Task details: In the data that follows, count the lines in which the word "vincular" occurs, and report that figure alone.

Records to use:
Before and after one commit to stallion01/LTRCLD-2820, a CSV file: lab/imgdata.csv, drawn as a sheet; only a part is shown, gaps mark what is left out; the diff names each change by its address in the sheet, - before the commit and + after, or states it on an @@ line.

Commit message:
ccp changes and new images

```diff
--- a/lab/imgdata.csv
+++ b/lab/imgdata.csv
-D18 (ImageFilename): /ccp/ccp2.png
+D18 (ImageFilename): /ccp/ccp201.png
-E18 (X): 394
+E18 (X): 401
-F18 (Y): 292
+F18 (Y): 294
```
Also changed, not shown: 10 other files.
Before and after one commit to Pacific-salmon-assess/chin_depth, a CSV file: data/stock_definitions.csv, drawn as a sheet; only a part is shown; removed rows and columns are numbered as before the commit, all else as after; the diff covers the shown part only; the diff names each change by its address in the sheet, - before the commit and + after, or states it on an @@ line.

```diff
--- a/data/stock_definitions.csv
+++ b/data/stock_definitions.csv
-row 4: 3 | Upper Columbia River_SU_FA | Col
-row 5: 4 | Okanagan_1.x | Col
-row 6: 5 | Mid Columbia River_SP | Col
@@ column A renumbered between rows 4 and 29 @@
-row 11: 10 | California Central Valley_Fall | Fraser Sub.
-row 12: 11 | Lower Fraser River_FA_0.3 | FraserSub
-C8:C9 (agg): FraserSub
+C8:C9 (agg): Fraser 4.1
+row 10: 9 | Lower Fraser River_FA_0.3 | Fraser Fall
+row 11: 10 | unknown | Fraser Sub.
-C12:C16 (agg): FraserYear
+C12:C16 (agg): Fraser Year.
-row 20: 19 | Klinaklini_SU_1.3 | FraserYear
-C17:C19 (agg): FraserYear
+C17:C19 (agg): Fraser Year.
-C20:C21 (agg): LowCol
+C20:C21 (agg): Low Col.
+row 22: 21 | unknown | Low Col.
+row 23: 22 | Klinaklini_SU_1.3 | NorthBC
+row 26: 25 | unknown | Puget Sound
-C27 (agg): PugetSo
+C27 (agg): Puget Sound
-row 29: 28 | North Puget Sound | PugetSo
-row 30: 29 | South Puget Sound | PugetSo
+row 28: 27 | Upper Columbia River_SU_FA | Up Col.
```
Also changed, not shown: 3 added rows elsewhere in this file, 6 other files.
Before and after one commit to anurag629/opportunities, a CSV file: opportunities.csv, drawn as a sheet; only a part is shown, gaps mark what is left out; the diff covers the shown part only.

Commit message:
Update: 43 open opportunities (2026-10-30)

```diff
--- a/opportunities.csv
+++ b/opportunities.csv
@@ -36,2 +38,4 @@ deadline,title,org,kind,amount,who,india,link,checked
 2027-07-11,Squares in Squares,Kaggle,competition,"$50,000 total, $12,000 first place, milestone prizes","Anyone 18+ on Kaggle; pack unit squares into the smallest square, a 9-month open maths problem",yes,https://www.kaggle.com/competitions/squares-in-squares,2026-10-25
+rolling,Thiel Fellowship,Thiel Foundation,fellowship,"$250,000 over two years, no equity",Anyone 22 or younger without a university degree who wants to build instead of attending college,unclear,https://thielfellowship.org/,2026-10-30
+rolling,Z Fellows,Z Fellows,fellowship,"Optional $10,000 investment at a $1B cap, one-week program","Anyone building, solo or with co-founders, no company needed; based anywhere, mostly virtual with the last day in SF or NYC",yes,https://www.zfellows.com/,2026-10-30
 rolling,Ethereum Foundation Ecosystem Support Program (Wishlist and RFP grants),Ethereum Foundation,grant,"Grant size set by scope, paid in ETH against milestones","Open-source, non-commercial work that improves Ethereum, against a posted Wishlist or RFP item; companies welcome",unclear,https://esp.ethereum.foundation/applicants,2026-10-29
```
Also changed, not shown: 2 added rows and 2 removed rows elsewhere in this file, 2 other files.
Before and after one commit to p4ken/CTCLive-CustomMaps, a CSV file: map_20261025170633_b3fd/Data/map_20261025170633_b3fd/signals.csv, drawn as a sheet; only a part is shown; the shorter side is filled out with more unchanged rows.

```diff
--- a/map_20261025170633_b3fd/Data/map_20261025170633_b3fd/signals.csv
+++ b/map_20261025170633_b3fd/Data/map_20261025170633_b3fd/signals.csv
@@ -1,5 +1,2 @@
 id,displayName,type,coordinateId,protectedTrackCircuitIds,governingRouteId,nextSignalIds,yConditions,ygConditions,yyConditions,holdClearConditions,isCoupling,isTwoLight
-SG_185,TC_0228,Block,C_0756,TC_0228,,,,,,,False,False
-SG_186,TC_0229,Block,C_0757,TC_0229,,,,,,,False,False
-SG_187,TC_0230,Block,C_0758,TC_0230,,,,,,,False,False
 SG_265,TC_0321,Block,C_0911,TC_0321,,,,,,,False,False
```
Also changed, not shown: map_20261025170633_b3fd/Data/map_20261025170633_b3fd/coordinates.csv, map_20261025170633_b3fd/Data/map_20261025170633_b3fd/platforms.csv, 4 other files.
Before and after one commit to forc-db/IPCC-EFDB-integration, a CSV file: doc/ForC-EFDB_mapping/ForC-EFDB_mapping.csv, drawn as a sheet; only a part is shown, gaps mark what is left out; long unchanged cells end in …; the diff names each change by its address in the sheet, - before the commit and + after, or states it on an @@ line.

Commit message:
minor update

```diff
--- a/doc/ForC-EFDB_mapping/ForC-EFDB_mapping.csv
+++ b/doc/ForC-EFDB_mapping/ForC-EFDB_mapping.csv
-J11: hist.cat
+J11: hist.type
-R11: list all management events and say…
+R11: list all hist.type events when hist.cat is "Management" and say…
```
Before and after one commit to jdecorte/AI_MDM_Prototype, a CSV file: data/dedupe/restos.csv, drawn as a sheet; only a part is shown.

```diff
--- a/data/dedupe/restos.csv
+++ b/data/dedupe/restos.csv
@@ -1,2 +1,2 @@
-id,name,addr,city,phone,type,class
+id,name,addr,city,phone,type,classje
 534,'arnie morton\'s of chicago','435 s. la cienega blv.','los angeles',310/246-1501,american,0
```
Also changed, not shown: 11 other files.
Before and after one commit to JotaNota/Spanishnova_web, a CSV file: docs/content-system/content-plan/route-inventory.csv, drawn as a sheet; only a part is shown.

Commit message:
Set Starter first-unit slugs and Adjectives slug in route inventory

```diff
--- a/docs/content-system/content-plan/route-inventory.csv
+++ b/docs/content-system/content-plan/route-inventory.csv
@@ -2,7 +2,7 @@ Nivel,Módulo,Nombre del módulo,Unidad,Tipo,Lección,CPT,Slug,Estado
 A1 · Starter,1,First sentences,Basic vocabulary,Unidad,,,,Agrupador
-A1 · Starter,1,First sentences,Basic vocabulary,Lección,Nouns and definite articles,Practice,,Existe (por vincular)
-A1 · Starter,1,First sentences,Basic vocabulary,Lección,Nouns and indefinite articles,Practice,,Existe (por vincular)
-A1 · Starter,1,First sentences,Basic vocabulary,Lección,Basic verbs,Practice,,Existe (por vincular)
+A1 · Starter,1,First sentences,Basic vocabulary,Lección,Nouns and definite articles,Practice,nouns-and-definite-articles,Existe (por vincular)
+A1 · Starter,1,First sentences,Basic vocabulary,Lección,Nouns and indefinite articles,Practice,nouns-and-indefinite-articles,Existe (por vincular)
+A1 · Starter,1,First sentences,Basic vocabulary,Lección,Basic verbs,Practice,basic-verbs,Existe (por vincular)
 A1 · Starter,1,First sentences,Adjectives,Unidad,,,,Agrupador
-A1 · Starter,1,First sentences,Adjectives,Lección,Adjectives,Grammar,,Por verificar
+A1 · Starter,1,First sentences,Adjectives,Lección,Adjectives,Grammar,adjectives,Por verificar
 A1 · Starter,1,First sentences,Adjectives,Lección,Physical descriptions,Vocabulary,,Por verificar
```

Solution: 6